-- Opening Marker --

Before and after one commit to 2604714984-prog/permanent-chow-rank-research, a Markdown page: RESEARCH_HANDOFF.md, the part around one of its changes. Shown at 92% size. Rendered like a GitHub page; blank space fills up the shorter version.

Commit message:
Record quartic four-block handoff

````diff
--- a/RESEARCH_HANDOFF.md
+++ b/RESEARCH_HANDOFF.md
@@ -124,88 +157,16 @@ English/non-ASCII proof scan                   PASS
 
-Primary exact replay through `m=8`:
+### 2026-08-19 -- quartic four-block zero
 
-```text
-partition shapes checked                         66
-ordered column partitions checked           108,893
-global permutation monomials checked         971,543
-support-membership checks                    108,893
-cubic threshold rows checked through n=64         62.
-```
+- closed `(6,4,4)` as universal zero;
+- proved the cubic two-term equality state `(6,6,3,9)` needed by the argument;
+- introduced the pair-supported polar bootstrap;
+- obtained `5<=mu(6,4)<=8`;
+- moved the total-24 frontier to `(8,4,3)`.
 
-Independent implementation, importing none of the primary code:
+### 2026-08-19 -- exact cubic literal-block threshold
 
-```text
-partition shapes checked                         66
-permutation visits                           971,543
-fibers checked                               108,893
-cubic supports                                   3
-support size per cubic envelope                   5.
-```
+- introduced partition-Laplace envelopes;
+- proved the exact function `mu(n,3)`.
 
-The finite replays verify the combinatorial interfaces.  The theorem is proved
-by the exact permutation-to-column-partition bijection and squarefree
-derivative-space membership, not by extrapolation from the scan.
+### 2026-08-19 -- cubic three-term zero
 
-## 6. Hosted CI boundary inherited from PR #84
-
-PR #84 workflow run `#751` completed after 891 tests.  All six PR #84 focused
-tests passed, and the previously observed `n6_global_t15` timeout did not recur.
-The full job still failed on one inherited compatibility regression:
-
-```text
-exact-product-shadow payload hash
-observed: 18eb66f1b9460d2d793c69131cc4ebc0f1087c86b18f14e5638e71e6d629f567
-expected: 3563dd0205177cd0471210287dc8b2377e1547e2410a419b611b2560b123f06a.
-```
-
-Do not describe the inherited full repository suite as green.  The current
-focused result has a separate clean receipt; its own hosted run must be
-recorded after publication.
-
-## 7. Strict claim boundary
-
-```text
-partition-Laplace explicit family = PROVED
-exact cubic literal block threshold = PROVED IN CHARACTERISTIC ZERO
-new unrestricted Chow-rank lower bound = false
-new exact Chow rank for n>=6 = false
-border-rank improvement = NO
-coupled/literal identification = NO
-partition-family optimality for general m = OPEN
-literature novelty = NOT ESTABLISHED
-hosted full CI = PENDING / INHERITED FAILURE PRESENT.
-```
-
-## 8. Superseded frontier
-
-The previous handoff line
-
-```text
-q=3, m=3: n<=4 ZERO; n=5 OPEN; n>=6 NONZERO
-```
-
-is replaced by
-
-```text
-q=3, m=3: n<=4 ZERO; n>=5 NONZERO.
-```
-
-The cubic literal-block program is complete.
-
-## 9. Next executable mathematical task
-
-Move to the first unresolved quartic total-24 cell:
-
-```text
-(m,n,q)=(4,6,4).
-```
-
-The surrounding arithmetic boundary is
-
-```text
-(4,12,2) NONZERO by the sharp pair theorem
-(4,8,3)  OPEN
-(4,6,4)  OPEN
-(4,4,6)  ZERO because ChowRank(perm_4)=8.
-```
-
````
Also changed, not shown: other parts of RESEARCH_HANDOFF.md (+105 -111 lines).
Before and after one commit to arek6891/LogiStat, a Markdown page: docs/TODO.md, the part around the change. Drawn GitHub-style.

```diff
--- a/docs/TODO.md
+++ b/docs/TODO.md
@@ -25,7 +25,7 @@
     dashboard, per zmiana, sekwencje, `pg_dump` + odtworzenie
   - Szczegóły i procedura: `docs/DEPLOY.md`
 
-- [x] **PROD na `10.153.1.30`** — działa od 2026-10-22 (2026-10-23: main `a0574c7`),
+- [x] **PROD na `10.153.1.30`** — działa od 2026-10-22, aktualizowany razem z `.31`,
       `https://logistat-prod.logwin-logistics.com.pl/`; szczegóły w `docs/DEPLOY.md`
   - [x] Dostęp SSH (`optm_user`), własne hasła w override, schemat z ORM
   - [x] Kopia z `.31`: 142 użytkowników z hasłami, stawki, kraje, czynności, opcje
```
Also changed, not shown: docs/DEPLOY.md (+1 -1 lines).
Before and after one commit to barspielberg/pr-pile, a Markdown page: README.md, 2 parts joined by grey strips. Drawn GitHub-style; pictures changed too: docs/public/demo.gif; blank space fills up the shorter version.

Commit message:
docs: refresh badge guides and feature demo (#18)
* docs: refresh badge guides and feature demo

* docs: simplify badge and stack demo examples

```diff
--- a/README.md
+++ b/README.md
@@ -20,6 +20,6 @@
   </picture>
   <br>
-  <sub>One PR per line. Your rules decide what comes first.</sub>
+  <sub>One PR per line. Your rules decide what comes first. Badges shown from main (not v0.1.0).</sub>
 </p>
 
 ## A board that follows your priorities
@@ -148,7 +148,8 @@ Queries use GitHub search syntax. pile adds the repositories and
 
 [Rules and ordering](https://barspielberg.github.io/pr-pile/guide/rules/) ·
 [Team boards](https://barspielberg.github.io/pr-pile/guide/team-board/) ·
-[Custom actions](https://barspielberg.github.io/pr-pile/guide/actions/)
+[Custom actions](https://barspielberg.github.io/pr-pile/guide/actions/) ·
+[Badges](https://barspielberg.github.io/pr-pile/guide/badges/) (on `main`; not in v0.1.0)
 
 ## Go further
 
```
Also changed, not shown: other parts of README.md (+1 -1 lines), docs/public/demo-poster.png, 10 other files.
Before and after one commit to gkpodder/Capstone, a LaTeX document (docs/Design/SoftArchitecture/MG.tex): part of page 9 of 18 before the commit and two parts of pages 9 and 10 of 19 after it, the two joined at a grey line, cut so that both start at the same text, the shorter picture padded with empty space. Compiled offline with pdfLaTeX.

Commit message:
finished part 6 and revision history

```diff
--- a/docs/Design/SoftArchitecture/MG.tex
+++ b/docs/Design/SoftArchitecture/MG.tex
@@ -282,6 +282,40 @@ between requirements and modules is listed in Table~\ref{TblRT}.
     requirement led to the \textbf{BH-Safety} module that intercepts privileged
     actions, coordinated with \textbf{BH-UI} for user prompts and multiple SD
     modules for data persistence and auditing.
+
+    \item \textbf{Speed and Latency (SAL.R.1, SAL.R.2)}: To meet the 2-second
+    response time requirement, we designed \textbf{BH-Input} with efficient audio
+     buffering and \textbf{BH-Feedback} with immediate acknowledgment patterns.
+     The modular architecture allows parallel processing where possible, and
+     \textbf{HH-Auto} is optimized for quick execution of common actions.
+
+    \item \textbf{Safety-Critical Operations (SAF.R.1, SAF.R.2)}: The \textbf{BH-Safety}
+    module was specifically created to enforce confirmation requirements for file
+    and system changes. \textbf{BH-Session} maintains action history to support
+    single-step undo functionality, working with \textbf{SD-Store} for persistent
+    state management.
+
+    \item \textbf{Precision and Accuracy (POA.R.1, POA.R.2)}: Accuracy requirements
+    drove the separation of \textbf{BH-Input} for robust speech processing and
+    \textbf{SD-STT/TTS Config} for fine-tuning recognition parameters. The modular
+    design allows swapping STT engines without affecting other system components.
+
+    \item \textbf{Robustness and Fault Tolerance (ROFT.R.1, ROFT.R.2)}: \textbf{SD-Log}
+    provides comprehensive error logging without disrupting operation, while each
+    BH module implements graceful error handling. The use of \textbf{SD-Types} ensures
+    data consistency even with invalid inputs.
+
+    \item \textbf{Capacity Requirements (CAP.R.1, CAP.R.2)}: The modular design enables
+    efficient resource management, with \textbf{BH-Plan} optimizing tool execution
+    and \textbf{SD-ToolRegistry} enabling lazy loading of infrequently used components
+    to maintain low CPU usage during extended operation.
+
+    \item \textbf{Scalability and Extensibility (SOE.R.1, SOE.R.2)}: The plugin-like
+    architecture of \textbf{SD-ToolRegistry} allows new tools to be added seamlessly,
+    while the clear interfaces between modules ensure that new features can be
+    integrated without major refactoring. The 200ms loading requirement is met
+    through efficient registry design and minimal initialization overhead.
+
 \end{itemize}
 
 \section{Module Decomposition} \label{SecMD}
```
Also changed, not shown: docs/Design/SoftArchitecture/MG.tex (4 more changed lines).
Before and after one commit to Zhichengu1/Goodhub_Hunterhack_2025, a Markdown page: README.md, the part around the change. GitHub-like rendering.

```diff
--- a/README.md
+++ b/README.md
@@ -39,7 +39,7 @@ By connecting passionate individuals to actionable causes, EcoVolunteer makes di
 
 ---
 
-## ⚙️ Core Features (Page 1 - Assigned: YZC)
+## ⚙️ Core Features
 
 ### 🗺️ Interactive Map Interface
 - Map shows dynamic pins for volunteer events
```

-- Closing Marker --

WHAT YOU HAVE TO DO: Set out every line from the material that contains the string "ToolRegistry".

EXPECTED ANSWER:
+    and \textbf{SD-ToolRegistry} enabling lazy loading of infrequently used components
+    architecture of \textbf{SD-ToolRegistry} allows new tools to be added seamlessly,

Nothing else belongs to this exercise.